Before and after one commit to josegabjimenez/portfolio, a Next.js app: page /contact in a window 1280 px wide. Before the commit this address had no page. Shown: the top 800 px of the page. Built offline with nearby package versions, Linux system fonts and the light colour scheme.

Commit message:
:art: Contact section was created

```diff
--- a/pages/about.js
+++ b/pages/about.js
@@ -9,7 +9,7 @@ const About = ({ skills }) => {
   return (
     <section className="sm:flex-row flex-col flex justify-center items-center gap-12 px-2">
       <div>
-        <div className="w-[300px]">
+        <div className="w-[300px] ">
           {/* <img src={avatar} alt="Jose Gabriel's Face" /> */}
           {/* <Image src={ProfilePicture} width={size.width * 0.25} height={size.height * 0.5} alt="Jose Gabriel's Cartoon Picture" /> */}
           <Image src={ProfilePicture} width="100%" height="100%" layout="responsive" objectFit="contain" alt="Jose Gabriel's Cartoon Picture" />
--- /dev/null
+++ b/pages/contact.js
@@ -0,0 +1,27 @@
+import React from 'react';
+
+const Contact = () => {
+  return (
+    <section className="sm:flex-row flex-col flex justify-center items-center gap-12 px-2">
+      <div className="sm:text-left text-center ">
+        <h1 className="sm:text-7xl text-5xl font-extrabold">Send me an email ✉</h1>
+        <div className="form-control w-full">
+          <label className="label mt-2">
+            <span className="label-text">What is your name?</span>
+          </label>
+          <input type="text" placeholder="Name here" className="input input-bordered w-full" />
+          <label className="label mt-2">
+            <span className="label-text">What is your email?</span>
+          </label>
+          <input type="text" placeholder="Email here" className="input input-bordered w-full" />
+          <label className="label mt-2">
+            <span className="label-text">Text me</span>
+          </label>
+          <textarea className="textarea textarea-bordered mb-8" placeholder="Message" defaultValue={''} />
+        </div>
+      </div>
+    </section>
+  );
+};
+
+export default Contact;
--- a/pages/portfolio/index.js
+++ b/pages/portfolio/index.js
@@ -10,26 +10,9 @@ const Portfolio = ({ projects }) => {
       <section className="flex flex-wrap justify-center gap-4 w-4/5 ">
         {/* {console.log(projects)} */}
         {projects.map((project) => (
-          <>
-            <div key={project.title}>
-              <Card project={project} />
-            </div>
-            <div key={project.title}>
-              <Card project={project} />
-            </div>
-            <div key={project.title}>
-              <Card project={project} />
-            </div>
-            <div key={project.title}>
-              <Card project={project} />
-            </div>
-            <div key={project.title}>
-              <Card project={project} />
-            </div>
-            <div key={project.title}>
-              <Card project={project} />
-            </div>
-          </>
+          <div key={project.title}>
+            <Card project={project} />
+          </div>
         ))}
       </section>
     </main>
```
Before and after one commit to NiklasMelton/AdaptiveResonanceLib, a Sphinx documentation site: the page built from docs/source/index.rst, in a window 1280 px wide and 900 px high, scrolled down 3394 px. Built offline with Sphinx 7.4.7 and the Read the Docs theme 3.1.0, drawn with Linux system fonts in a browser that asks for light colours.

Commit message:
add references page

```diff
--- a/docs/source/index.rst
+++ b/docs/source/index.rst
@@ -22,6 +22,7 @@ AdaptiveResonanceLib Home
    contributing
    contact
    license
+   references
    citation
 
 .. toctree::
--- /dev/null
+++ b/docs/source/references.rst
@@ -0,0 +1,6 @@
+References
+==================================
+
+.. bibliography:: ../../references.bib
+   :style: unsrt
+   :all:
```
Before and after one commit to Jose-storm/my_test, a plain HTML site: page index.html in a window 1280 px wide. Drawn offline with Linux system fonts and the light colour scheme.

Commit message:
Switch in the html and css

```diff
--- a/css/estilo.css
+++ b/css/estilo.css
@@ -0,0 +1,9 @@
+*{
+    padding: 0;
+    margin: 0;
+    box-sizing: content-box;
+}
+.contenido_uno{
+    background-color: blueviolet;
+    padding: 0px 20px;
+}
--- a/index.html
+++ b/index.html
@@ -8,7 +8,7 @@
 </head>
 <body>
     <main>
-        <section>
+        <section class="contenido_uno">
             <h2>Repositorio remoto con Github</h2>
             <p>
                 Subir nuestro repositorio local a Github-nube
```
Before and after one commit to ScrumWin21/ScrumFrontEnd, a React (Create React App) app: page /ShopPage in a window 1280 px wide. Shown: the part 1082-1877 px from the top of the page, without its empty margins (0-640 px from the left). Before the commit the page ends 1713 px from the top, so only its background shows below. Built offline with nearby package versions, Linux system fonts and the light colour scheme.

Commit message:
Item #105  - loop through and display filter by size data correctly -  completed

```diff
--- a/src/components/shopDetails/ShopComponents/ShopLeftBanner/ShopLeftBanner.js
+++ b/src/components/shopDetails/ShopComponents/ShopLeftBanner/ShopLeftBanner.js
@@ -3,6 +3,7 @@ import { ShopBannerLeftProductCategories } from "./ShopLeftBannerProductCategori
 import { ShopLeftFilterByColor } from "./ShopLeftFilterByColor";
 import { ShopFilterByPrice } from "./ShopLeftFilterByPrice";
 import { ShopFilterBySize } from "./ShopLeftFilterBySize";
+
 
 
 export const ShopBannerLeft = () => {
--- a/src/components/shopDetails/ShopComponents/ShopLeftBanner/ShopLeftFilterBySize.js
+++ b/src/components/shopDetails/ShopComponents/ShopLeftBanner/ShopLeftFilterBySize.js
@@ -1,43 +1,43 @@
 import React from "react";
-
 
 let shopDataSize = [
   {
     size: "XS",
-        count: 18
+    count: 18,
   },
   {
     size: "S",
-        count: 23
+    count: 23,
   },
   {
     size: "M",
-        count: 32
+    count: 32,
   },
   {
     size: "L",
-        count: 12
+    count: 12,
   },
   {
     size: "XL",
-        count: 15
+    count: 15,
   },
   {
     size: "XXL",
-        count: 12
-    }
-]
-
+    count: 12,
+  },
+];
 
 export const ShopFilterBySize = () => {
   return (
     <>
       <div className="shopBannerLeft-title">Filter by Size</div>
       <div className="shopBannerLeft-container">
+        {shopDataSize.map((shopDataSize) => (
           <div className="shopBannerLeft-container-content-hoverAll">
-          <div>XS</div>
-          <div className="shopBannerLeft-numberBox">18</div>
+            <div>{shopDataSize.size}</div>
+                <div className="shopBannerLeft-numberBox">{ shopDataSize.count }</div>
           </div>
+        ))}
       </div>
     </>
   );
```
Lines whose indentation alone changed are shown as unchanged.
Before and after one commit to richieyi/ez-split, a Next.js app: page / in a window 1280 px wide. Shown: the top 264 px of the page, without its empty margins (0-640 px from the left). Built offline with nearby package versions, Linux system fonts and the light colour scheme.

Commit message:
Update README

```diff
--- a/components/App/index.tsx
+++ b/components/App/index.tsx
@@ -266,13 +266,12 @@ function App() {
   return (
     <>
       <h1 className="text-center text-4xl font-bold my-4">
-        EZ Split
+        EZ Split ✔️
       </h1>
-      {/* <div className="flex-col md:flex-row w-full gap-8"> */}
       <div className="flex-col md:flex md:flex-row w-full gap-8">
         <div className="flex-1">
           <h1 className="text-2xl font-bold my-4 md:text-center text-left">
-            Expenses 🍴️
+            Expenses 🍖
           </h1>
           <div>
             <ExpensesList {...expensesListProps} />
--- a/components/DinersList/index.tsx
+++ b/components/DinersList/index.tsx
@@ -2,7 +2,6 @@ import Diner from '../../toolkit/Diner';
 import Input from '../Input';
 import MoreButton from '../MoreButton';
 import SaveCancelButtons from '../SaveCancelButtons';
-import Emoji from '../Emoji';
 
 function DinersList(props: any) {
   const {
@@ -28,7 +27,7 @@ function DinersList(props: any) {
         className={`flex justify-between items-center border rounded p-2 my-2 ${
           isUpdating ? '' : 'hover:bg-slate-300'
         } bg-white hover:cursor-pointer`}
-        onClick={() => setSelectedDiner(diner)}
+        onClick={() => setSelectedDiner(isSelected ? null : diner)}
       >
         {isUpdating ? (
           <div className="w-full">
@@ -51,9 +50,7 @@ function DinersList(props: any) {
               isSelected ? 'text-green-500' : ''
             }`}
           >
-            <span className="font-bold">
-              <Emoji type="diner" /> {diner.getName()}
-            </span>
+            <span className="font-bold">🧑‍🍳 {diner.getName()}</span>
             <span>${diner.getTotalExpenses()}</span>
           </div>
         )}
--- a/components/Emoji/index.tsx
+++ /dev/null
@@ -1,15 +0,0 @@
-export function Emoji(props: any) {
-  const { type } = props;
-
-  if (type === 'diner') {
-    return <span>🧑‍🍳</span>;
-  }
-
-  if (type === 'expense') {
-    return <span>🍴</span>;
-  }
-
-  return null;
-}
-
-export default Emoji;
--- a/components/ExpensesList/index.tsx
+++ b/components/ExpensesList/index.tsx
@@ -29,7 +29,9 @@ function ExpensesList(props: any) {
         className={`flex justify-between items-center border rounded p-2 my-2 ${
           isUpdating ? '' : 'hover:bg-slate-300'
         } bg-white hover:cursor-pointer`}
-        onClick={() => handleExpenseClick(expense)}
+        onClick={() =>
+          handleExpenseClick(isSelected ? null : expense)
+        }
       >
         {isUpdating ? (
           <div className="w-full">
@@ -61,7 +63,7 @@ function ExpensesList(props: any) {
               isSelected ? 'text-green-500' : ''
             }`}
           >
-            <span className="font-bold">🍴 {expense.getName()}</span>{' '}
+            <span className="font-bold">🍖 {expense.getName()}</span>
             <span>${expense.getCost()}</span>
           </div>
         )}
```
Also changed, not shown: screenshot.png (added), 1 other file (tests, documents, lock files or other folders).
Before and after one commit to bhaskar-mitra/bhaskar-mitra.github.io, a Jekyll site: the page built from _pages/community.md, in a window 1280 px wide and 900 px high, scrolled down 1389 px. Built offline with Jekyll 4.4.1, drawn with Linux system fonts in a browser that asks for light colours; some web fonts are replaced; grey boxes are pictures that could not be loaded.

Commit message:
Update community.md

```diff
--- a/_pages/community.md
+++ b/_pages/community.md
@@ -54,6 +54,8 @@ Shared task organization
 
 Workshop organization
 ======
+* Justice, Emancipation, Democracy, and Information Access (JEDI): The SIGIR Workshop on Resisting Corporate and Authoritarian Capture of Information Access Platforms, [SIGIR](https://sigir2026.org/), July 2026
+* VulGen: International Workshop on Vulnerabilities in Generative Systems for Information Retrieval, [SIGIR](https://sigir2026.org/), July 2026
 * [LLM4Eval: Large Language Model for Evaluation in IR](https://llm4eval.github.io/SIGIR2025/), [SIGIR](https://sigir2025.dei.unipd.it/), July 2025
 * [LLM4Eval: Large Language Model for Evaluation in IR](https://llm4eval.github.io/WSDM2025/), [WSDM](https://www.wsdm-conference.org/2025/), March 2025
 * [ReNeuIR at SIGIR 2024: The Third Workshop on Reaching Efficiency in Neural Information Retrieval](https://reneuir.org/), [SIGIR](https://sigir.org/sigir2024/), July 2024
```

########

The answer should be nothing but the number of lines in this data that include "ExpensesList".

## [Task result]
5